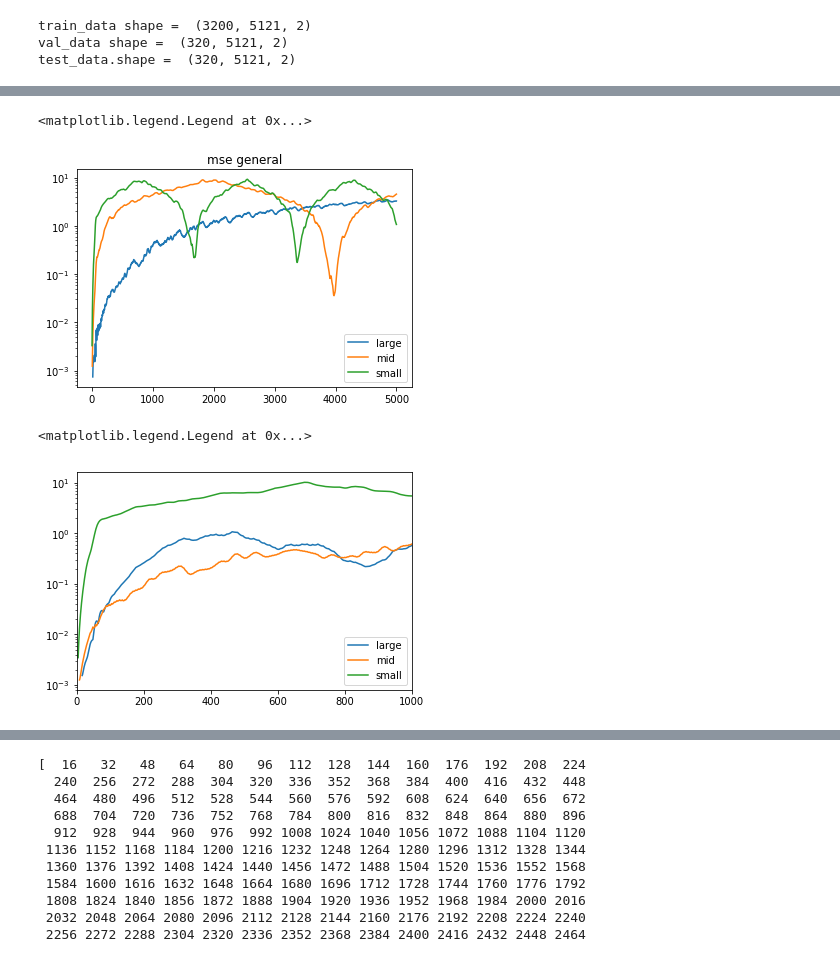
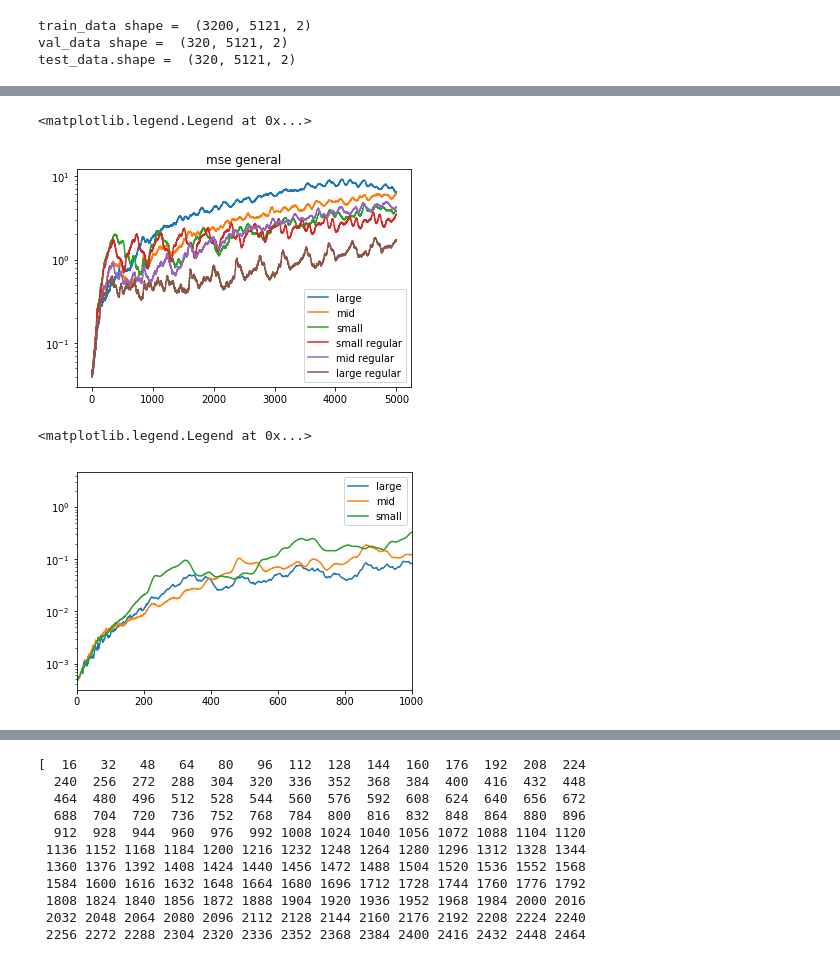
Before and after one commit to KatieJ16/ensemble_HiSTs, a Jupyter notebook: scripts/multiscale_HiTS_exp/general_train_post.py.ipynb, the cells around one changed output, grey strips where cells are left out. Drawn from its saved outputs; the diff is of its cells as text; code cells hidden in the pictures.

Commit message:
debugged general and doing some tests

```diff
--- a/scripts/multiscale_HiTS_exp/general_train_post.py.ipynb
+++ b/scripts/multiscale_HiTS_exp/general_train_post.py.ipynb
@@ -32,7 +32,7 @@ dt = 0.02                     # time unit: 0.0005 for Lorenz and 0.01 for others
 system = 'VanDerPol'         # system name: 'Hyperbolic', 'Cubic', 'VanDerPol', 'Hopf' or 'Lorenz'
 
 step_size = 4
-noise = 0.0                   # noise percentage: 0.00, 0.01 or 0.02
+noise = 0.1                   # noise percentage: 0.00, 0.01 or 0.02
 
 lr = 1e-3                     # learning rate
 max_epoch = 50000            # the maximum training epoch
@@ -77,15 +77,16 @@ models = list()
 # model_name = 'model_D{}_noise{}.pt'.format(step_size, noise)
 # models.append(torch.load(os.path.join(model_dir, model_name), map_location='cpu'))
 
-for letter in  ['c']:#'a', 'b', 'c', 'd', 'e']:
+for letter in  ['a']:#'a', 'b', 'c', 'd', 'e']:
     # for noise in noise_levels:
-    try:
+#     try:
         model_name = 'model_D{}_noise{}_{}.pt'.format(step_size, noise, letter)
         print(model_name)
+        print(os.path.join(model_dir, model_name))
         models.append(torch.load(os.path.join(model_dir, model_name), map_location='cpu'))
-    except:
-        print("not found")
-        break
+#     except:
+#         print("not found")
+#         break
 
 for model in models:
     # fix model consistencies trained on gpus (optional)
@@ -204,35 +206,35 @@ torch.Size([320, 2])
 # %%
 
 plt.semilogy(t_list_large, mse_large, label = "large")
 plt.semilogy(t_list_mid, mse_mid, label = "mid")
 plt.semilogy(t_list, mse_small, label = "small")
 plt.title("mse general")
 
 # plt.xlim([0,1000])
 # plt.ylim([0.0001, 1])
 
-# n_steps=5000
-# y_preds = models_regular[0].uni_scale_forecast(torch.tensor(test_data[:, 0, :]).float(), n_steps=n_steps)
-# mse = torch.mean((y_preds - torch.tensor(test_data[:, 1:1+n_steps, :]).float())**2, axis = (0,2))
-# plt.plot(mse, label = "small regular")
+n_steps=5000
+y_preds = models_regular[0].uni_scale_forecast(torch.tensor(test_data[:, 0, :]).float(), n_steps=n_steps)
+mse = torch.mean((y_preds - torch.tensor(test_data[:, 1:1+n_steps, :]).float())**2, axis = (0,2))
+plt.plot(mse, label = "small regular")
 
-# y_preds = models_regular[1].uni_scale_forecast(torch.tensor(test_data[:, 0, :]).float(), n_steps=n_steps)
-# mse = torch.mean((y_preds - torch.tensor(test_data[:, 1:1+n_steps, :]).float())**2, axis = (0,2))
-# plt.plot(mse, label = "mid regular")
+y_preds = models_regular[1].uni_scale_forecast(torch.tensor(test_data[:, 0, :]).float(), n_steps=n_steps)
+mse = torch.mean((y_preds - torch.tensor(test_data[:, 1:1+n_steps, :]).float())**2, axis = (0,2))
+plt.plot(mse, label = "mid regular")
 
-# y_preds = models_regular[2].uni_scale_forecast(torch.tensor(test_data[:, 0, :]).float(), n_steps=n_steps)
-# mse = torch.mean((y_preds - torch.tensor(test_data[:, 1:1+n_steps, :]).float())**2, axis = (0,2))
-# plt.plot(mse, label = "large regular")
-# plt.legend()
+y_preds = models_regular[2].uni_scale_forecast(torch.tensor(test_data[:, 0, :]).float(), n_steps=n_steps)
+mse = torch.mean((y_preds - torch.tensor(test_data[:, 1:1+n_steps, :]).float())**2, axis = (0,2))
+plt.plot(mse, label = "large regular")
+plt.legend()
 
 # y_preds = net_regular.vectorized_multi_scale_forecast(torch.tensor(test_data[:, 0, :]).float().to('cpu'), n_steps=n_steps, models=models_regular)
 # mse_regular = torch.mean((y_preds - torch.tensor(test_data[:, 1:1+n_steps, :]).float())**2, axis = (0,2))
 # plt.semilogy(mse_regular, label = " multiscale regular")
 
 plt.legend()
 # %% [output]
 <matplotlib.legend.Legend at 0x...>
-[figure, old version]
+[figure, new version]
 # %%
 
 plt.semilogy(t_list_large, mse_large, label = "large")
@@ -263,4 +265,4 @@ plt.xlim([0,1000])
 plt.legend()
 # %% [output]
 <matplotlib.legend.Legend at 0x...>
-[figure, old version]
+[figure, new version]
```
Also changed, not shown: parts of 8 cells of this notebook, 4 other files.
————
When a line in the listing includes the word "label", report that line in full.

 plt.semilogy(t_list_large, mse_large, label = "large")
 plt.semilogy(t_list_mid, mse_mid, label = "mid")
 plt.semilogy(t_list, mse_small, label = "small")
-# plt.plot(mse, label = "small regular")
+plt.plot(mse, label = "small regular")
-# plt.plot(mse, label = "mid regular")
+plt.plot(mse, label = "mid regular")
-# plt.plot(mse, label = "large regular")
+plt.plot(mse, label = "large regular")
 # plt.semilogy(mse_regular, label = " multiscale regular")
 plt.semilogy(t_list_large, mse_large, label = "large")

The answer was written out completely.